In response, Yvonne invested in a mobile processing facility, which is a 40-foot shipping container with an integrated dryer. Today, fruits are no longer dried in Nairobi but at the aggregation sites, whereto the farmers can bring their fruits for processing. The mobile factory moves around from one aggregation site to another, depending on when produce is ready to be harvested and processed.
The aggregation site in Taita Taveta: Container Dryer and Solar Powered Mill
Photo: @Kilian Blumenthal
Processing fruits into dried or powdered products gives value to surplus and second-grade fruits that are perfectly nutritious but would not make it to national or international markets. By using these previously lost crops, the contracted farmers are able to sell more of their harvest and increase their income.
Yvonne’s enthusiasm in leading Miyonga and working with farmers led to a cooperation agreement with Water and Energy for Food’s East Africa Hub in late 2020. The Integrated Development Partnership with the Private Sector is an eye-to-eye partnership where both sides agree on activities that are beneficial for the greater good, but also for the private company. The activities’ costs are split equally between the partners.
Miyonga and the East Africa RIH’s partnership focuses on supporting farmers’ climate resilience efforts and piloting climate-smart food processing. Miyonga and the East Africa RIH provide contracted farmers with training on good agricultural practices. The training supports them in adapting to the effects of climate change, increasing their yield and decreasing pre and post-harvest losses. Farmers also receive support to pursue organic certification, which will open up new markets and help meet the growing demand for organic products.
Some of Miyonga’s products ⎮ Photo: @Alan Mola

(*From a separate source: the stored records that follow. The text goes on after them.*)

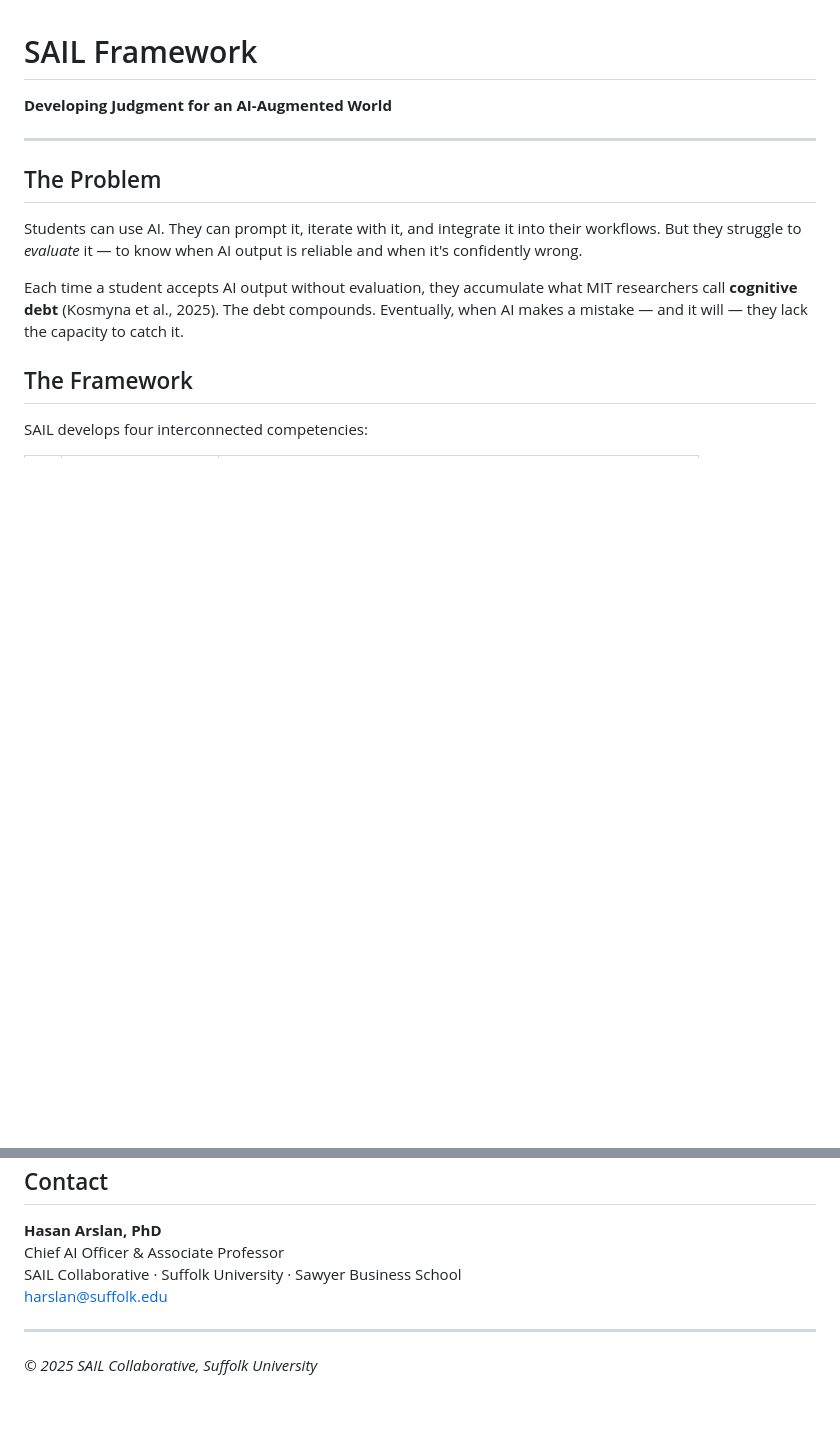
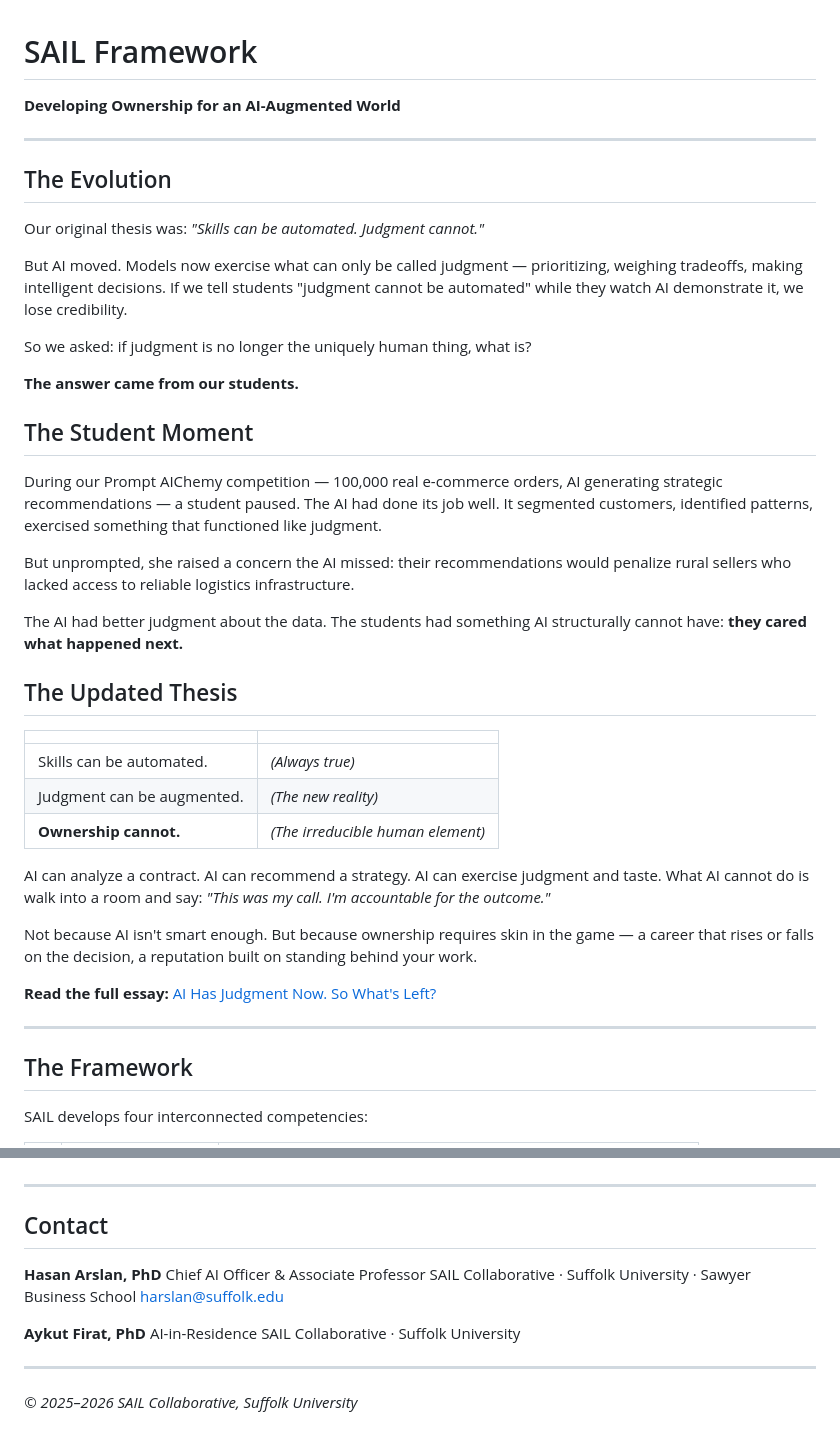
Before and after one commit to harslan/sail-framework, a Markdown page: README.md, 2 parts joined by grey strips. Drawn GitHub-style; blank space fills up the shorter version.

Commit message:
Update README with Ownership thesis
The SAIL Framework evolved:
- Original: "Skills can be automated. Judgment cannot."
- Updated: "Skills can be automated. Judgment can be augmented. Ownership cannot."

Reflects the reality that AI now demonstrates judgment, making ownership
the irreducible human element - the willingness to stake your name on
decisions and be accountable for outcomes.

Includes the student story from Prompt AIChemy that inspired the update.

Co-Authored-By: Claude Opus 4.5 <noreply@anthropic.com>

```diff
--- a/README.md
+++ b/README.md
@@ -1,14 +1,42 @@
 # SAIL Framework
 
-**Developing Judgment for an AI-Augmented World**
+**Developing Ownership for an AI-Augmented World**
 
 ---
 
-## The Problem
+## The Evolution
 
-Students can use AI. They can prompt it, iterate with it, and integrate it into their workflows. But they struggle to *evaluate* it — to know when AI output is reliable and when it's confidently wrong.
+Our original thesis was: *"Skills can be automated. Judgment cannot."*
 
-Each time a student accepts AI output without evaluation, they accumulate what MIT researchers call **cognitive debt** (Kosmyna et al., 2025). The debt compounds. Eventually, when AI makes a mistake — and it will — they lack the capacity to catch it.
+But AI moved. Models now exercise what can only be called judgment — prioritizing, weighing tradeoffs, making intelligent decisions. If we tell students "judgment cannot be automated" while they watch AI demonstrate it, we lose credibility.
+
+So we asked: if judgment is no longer the uniquely human thing, what is?
+
+**The answer came from our students.**
+
+## The Student Moment
+
+During our Prompt AIChemy competition — 100,000 real e-commerce orders, AI generating strategic recommendations — a student paused. The AI had done its job well. It segmented customers, identified patterns, exercised something that functioned like judgment.
+
+But unprompted, she raised a concern the AI missed: their recommendations would penalize rural sellers who lacked access to reliable logistics infrastructure.
+
+The AI had better judgment about the data. The students had something AI structurally cannot have: **they cared what happened next.**
+
+## The Updated Thesis
+
+| | |
+|---|---|
+| Skills can be automated. | *(Always true)* |
+| Judgment can be augmented. | *(The new reality)* |
+| **Ownership cannot.** | *(The irreducible human element)* |
+
+AI can analyze a contract. AI can recommend a strategy. AI can exercise judgment and taste. What AI cannot do is walk into a room and say: *"This was my call. I'm accountable for the outcome."*
+
+Not because AI isn't smart enough. But because ownership requires skin in the game — a career that rises or falls on the decision, a reputation built on standing behind your work.
+
+**Read the full essay:** [AI Has Judgment Now. So What's Left?](https://harslan.github.io/sail-framework/ownership.html)
+
+---
 
 ## The Framework
 
@@ -88,6 +111,10 @@ Chief AI Officer & Associate Professor
 SAIL Collaborative · Suffolk University · Sawyer Business School
 harslan@suffolk.edu
 
+**Aykut Firat, PhD**
+AI-in-Residence
+SAIL Collaborative · Suffolk University
+
 ---
 
-*© 2025 SAIL Collaborative, Suffolk University*
+*© 2025–2026 SAIL Collaborative, Suffolk University*
```
Also changed, not shown: other parts of README.md (+5 -10 lines).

About the Water and Energy for Food project
WE4F is a joint international initiative of BMZ, the EU, the Dutch Foreign Affairs Ministry, Sida and USAID. It aims to support the growth of small and medium-sized enterprises in the water, energy and food sectors. The initiative sets up regional hubs all around the world. The hubs for East Africa in Nairobi and West Africa in Abidjan are GIZ operated, coordinated by a steering committee in Bonn, Germany.
Contact for the project
Lucie Pluschke. Manager East Africa Hub, Lucie.Pluschke@giz.de, www.we4f.de
Kilian Blumenthal, Junior Advisor East Africa Hub, Kilian.Blumenthal@giz.de